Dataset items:
◆ ◆ ◆ ◆ ◆ ◆ ◆
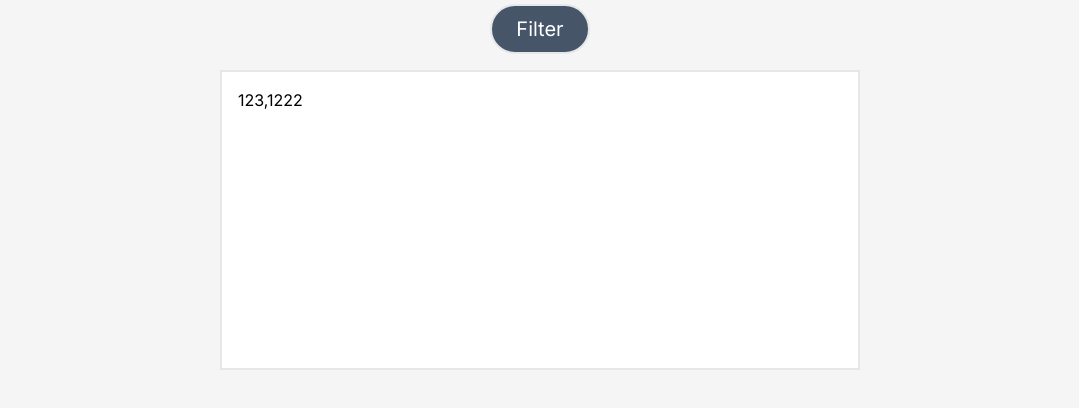
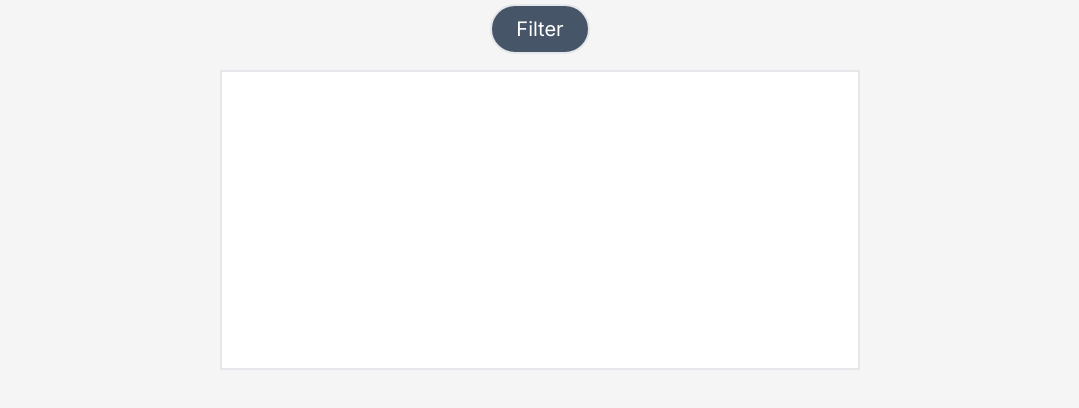
Before and after one commit to Dhruvdip-Padhiyar/duplicate-remove, a Next.js app: page / in a window 1280 px wide. Shown: the part 270-678 px from the top of the page, without its empty margins (100-1179 px from the left). Built offline with nearby package versions, Linux system fonts and the light colour scheme.

Commit message:
bug solve

```diff
--- a/src/mainPages/HomePage.jsx
+++ b/src/mainPages/HomePage.jsx
@@ -4,7 +4,7 @@ import React, { useState } from "react";
 const HomePage = () => {
   const [allData1, setAllData1] = useState("");
   const [allData2, setAllData2] = useState("");
-  const [filteredData, setFilteredData] = useState([123, 1222]);
+  const [filteredData, setFilteredData] = useState([]);
   const handleFilter = () => {
     const data1 = allData1
       .split(",")
```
◆ ◆ ◆ ◆ ◆ ◆ ◆
• [Your assignment] The result should be a precise copy of all the entries, free of pictures.

• [Reply]
Before and after one commit to Dhruvdip-Padhiyar/duplicate-remove, a Next.js app: page / in a window 1280 px wide. Shown: the part 270-678 px from the top of the page, without its empty margins (100-1179 px from the left). Built offline with nearby package versions, Linux system fonts and the light colour scheme.

Commit message:
bug solve

```diff
--- a/src/mainPages/HomePage.jsx
+++ b/src/mainPages/HomePage.jsx
@@ -4,7 +4,7 @@ import React, { useState } from "react";
 const HomePage = () => {
   const [allData1, setAllData1] = useState("");
   const [allData2, setAllData2] = useState("");
-  const [filteredData, setFilteredData] = useState([123, 1222]);
+  const [filteredData, setFilteredData] = useState([]);
   const handleFilter = () => {
     const data1 = allData1
       .split(",")
```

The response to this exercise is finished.